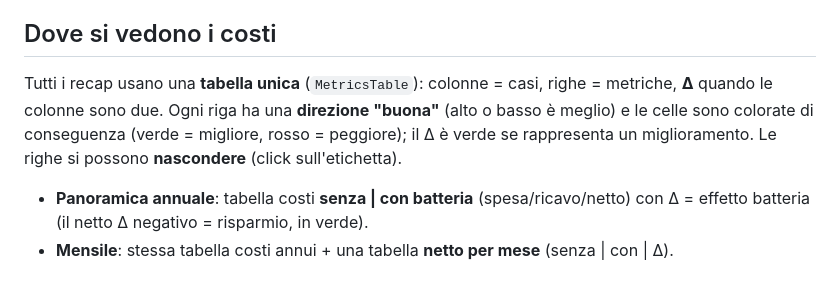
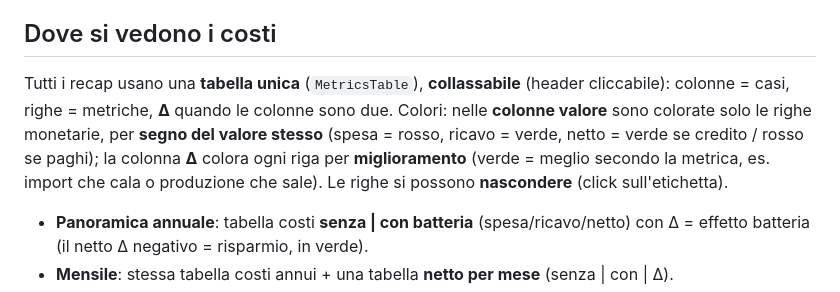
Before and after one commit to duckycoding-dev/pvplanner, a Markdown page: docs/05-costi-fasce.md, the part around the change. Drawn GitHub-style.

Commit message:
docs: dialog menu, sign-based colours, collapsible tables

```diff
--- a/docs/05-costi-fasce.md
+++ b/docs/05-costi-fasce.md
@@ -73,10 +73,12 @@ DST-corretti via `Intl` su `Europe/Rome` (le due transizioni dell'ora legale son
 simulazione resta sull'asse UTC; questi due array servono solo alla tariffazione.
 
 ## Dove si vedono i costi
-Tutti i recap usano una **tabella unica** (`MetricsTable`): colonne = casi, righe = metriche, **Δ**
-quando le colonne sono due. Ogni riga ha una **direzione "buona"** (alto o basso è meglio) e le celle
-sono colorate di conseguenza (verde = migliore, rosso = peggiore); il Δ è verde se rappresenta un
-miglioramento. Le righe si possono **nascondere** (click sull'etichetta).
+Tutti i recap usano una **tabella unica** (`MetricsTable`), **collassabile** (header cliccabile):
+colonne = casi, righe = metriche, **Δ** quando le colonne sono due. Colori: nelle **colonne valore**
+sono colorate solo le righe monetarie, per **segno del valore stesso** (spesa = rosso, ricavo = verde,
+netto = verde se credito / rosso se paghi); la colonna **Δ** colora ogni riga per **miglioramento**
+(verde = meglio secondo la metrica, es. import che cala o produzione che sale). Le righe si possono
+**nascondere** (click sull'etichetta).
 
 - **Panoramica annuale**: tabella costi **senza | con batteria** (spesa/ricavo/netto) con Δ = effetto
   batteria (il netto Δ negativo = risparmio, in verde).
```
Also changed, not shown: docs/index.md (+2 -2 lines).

▸ INSTRUCTIONS FOR THE TASK:
Each entry above should be returned exactly as written, minus its pictures.

▸ ANSWER TO THE PROBLEM:
Before and after one commit to duckycoding-dev/pvplanner, a Markdown page: docs/05-costi-fasce.md, the part around the change. Drawn GitHub-style.

Commit message:
docs: dialog menu, sign-based colours, collapsible tables

```diff
--- a/docs/05-costi-fasce.md
+++ b/docs/05-costi-fasce.md
@@ -73,10 +73,12 @@ DST-corretti via `Intl` su `Europe/Rome` (le due transizioni dell'ora legale son
 simulazione resta sull'asse UTC; questi due array servono solo alla tariffazione.
 
 ## Dove si vedono i costi
-Tutti i recap usano una **tabella unica** (`MetricsTable`): colonne = casi, righe = metriche, **Δ**
-quando le colonne sono due. Ogni riga ha una **direzione "buona"** (alto o basso è meglio) e le celle
-sono colorate di conseguenza (verde = migliore, rosso = peggiore); il Δ è verde se rappresenta un
-miglioramento. Le righe si possono **nascondere** (click sull'etichetta).
+Tutti i recap usano una **tabella unica** (`MetricsTable`), **collassabile** (header cliccabile):
+colonne = casi, righe = metriche, **Δ** quando le colonne sono due. Colori: nelle **colonne valore**
+sono colorate solo le righe monetarie, per **segno del valore stesso** (spesa = rosso, ricavo = verde,
+netto = verde se credito / rosso se paghi); la colonna **Δ** colora ogni riga per **miglioramento**
+(verde = meglio secondo la metrica, es. import che cala o produzione che sale). Le righe si possono
+**nascondere** (click sull'etichetta).
 
 - **Panoramica annuale**: tabella costi **senza | con batteria** (spesa/ricavo/netto) con Δ = effetto
   batteria (il netto Δ negativo = risparmio, in verde).
```
Also changed, not shown: docs/index.md (+2 -2 lines).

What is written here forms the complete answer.